That could be a problem for Periello, whose profile is less that of state politician than megaphone for the Trump-era angst of the national party. And that could be the importance of this race for Democrats at the state level. Are they going to make Trump the focus of every contest, or is their path back to power through local issues?
Despite their varying approaches, months on the trail have revealed two candidates as more alike than not.
“Both of these candidates fit into the ideological tradition of (Democrats Terry) McAuliffe, (Tim) Kaine and (Mark) Warner,” said Democratic strategist Jesse Ferguson. “This primary has been more of a contest of style, approach and focus than substantive policy differences.”
Perriello joined the race as resistance to the Trump agenda began to boom, and promised on the stump to make Virginia a bulwark against it. His bid was boosted soon thereafter by the backing of Sen. Bernie Sanders and his political organization, “Our Revolution,” along with a laundry list of former aides to President Barack Obama.
At first expected to cruise to the nomination without a serious challenge, Northam countered with a broader slate of state-based support. The governor, Terry McAuliffe, is backing his deputy. Virginia’s Democratic Sens. Tim Kaine and Mark Warner, along with attorney general Mark Herring have endorsed Northam. Both state House and Senate caucuses pledged their support just ahead of Perriello’s announcement.

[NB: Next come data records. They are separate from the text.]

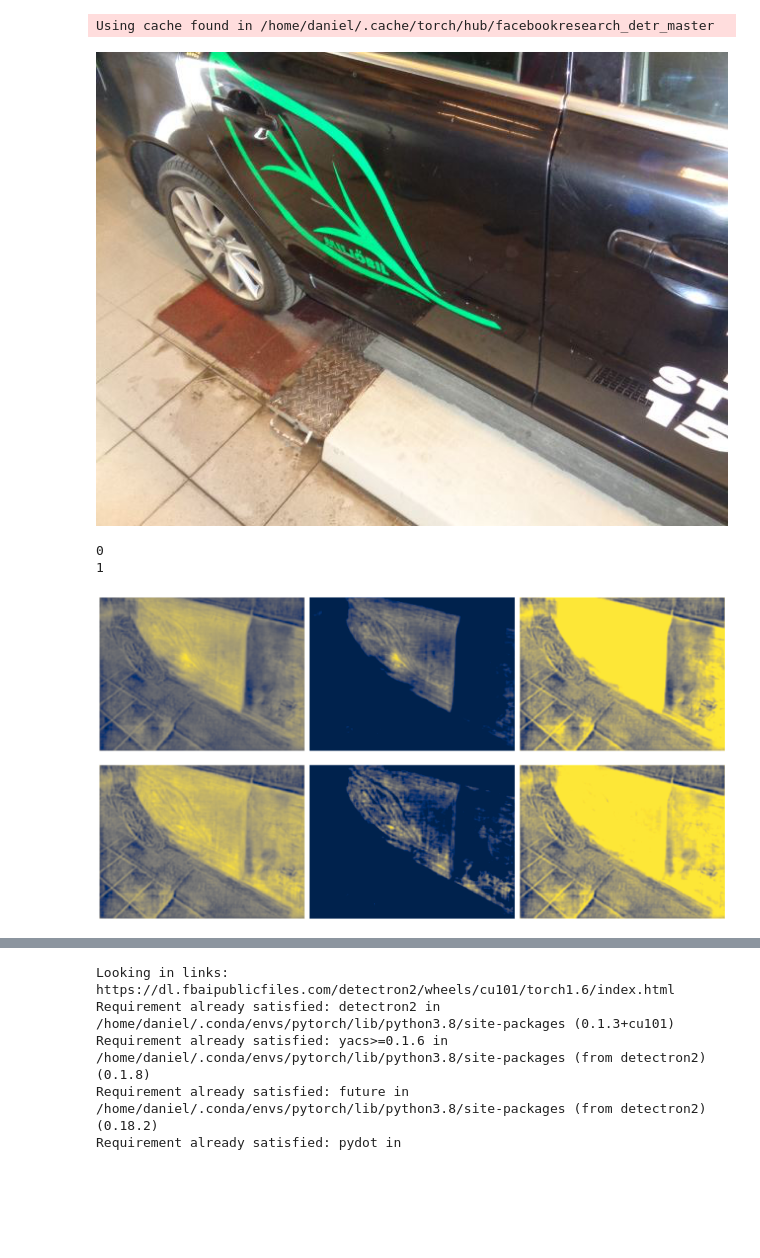
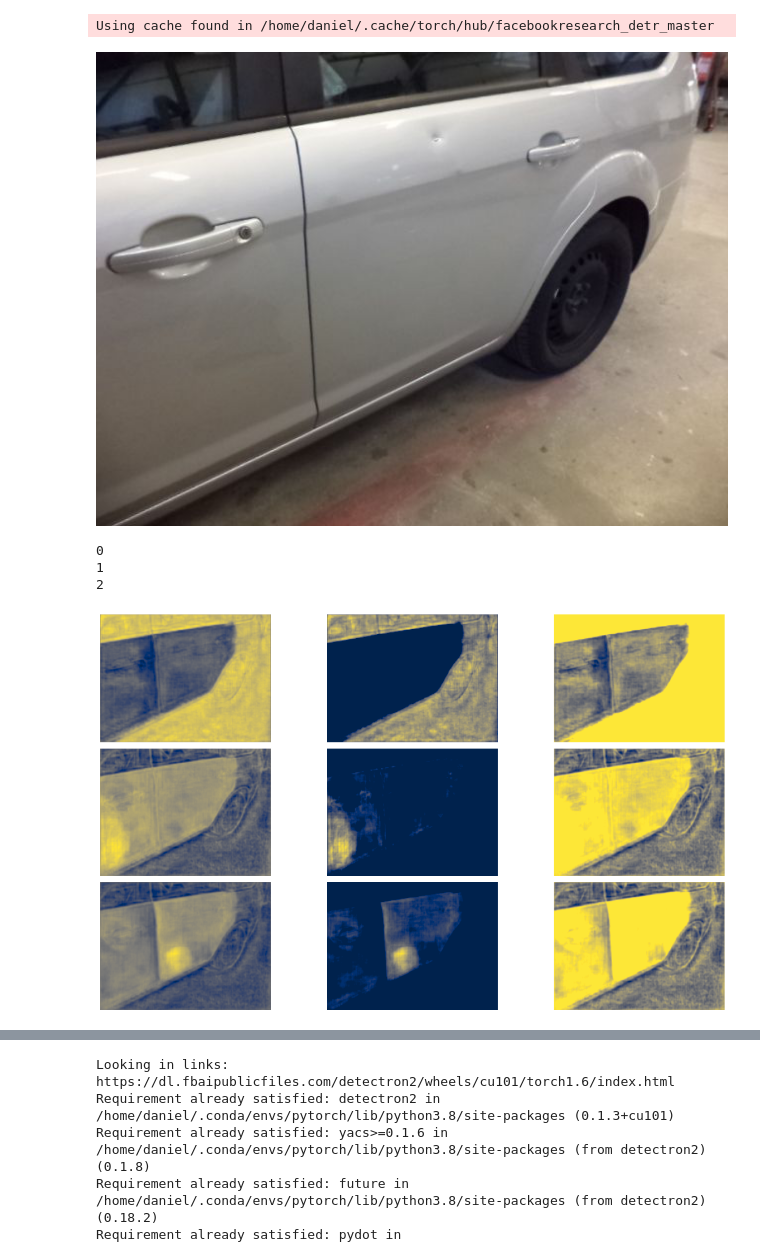
Before and after one commit to ChristianBjernersjo/detr, a Jupyter notebook: cab/fine-tune/eval_segm.ipynb, the cells around one changed output, grey strips where cells are left out. Saved outputs shown, nothing was run; the diff lists cells and outputs as text; code cells hidden in the pictures; blank space fills up the shorter version.

```diff
--- a/cab/fine-tune/eval_segm.ipynb
+++ b/cab/fine-tune/eval_segm.ipynb
@@ -31,17 +31,18 @@ transform = T.Compose([
 # NB²: this is why we chose to set to 1 the default value of `first_class_index`
 # in `via2coco.convert()`.
 
-first_class_index = 1
+first_class_index = 0
 
 
 assert(first_class_index in [0, 1])
 
 if first_class_index == 0:
-    num_classes = 2
+    num_classes = 3
 
     finetuned_classes = [
         'front_door',
         'rear_door',
+        'not_door',
     ]
 else:
     num_classes = 3
@@ -49,6 +50,7 @@ else:
         'NA/',
         'front_door',
         'rear_door',
+        'not_door',
     ]
 
 
@@ -70,17 +76,17 @@ Documents/                  Music/            Templates/  Work/
 # %%
 model, postprocessor = torch.hub.load('facebookresearch/detr', 'detr_resnet50_panoptic', pretrained=False, return_postprocessor=True, num_classes=num_classes)
-checkpoint = torch.load('old_run_output/2020-09-09_SEGM_contd_(2020-09-09_contd_(20.....)/checkpoint.pth', map_location='cpu')
+checkpoint = torch.load('run_output_old/2020_09_18-16:49 panoptic 3class (T:D, V:Z) P:2020_09_18-15:21/checkpoint.pth', map_location='cpu')
 model.load_state_dict(checkpoint['model'], strict=False)
 
 model.eval();
 # %% [output]
 Using cache found in /home/daniel/.cache/torch/hub/facebookresearch_detr_master
 # %%
-filename = "/mnt/data2/datasets/detr_doors_dont_train/008.jpg"
+filename = '/mnt/data2/datasets/detr/detr_doors_3class (T:D, V:Z)/val2017/013.jpg'
 im = Image.open(filename)
 display(im)
 # %% [output]
-[figure, old version]
+[figure, new version]
 # %%
 # mean-std normalize the input image (batch-size: 1)
 img = transform(im).unsqueeze(0)
@@ -88,34 +94,35 @@ out = model(img)
 # %%
 # compute the scores, excluding the "no-object" class (the last one)
 scores = out["pred_logits"].softmax(-1)[...,:-1].max(-1)[0]
 
 # threshold the confidence
-keep = scores > 0.9
+keep = scores > 0.7
 # Plot all the remaining masks
 ncols = 3
 
 fig, axs = plt.subplots(ncols=ncols, nrows=math.ceil(keep.sum().item()*3 / ncols), figsize=(18, 10))
 for i, mask in enumerate(out["pred_masks"][keep]):
     print(i)
     positive_mask = torch.clamp(mask,min=0)
     negative_mask = torch.clamp(mask, max=0)
     ax = axs[i, 0]#, i % ncols]
     ax.imshow(mask, cmap="cividis")
     ax.axis('off')
 
     ax = axs[i, 1]#, i % ncols]
     ax.imshow(positive_mask, cmap="cividis")
     ax.axis('off')
 
     ax = axs[i, 2]#, i % ncols]
     ax.imshow(negative_mask, cmap="cividis")
     ax.axis('off')
 
 fig.tight_layout()
 # %% [output]
 0
 1
+2
-[figure, old version]
+[figure, new version]
 # %%
 # the post-processor expects as input the target size of the predictions (which we set here to the image size)
 result = postprocessor(out, torch.as_tensor(img.shape[-2:]).unsqueeze(0))[0]
```
Also changed, not shown: parts of 3 cells of this notebook, 11 other files.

As the campaign progressed, both candidates ran into roadblocks in the form of past votes that threatened to undermine their pitches to the party base. Perriello, who backed Obamacare, then defended his decision — and the law — when many of his Democratic colleagues backed off, was confronted on the trail for his support of the “Stupak Amendment,” a contentious proposed Obamacare tweak that would have denied federal money to insurance plans offering abortion coverage. (Perriello has since apologized, repeatedly, and while he currently has a 100% rating from abortion rights group NARAL, Northam has their endorsement.)
Northam has encountered his own difficulties. He has been attacked for taking money from the increasingly controversial Dominion Energy, a regulated monopoly that serves as the state’s largest energy supplier. Perriello announced early on that he would not accept donations from the influential company.
Northam has also been forced to cope with an admission that he voted — in 2000 and 2004 — for candidate and then President George W. Bush. Perriello drilled him on the decision throughout the campaign.
“I’m the only person in this race that’s been a Democrat my whole life,” Perriello said at a forum in May. “I voted for Democratic presidential candidates. I devoted my life for three years to trying to defeat George Bush’s agenda while Ralph Northam was voting for him twice.”
At a town hall in Richmond a month earlier, Perriello suggested those votes would hamstring Northam in a general election debate with the likely GOP nominee, Ed Gillespie, who served as the Republican National Committee chair during Bush’s re-election campaign before eventually working in his White House for 18 months.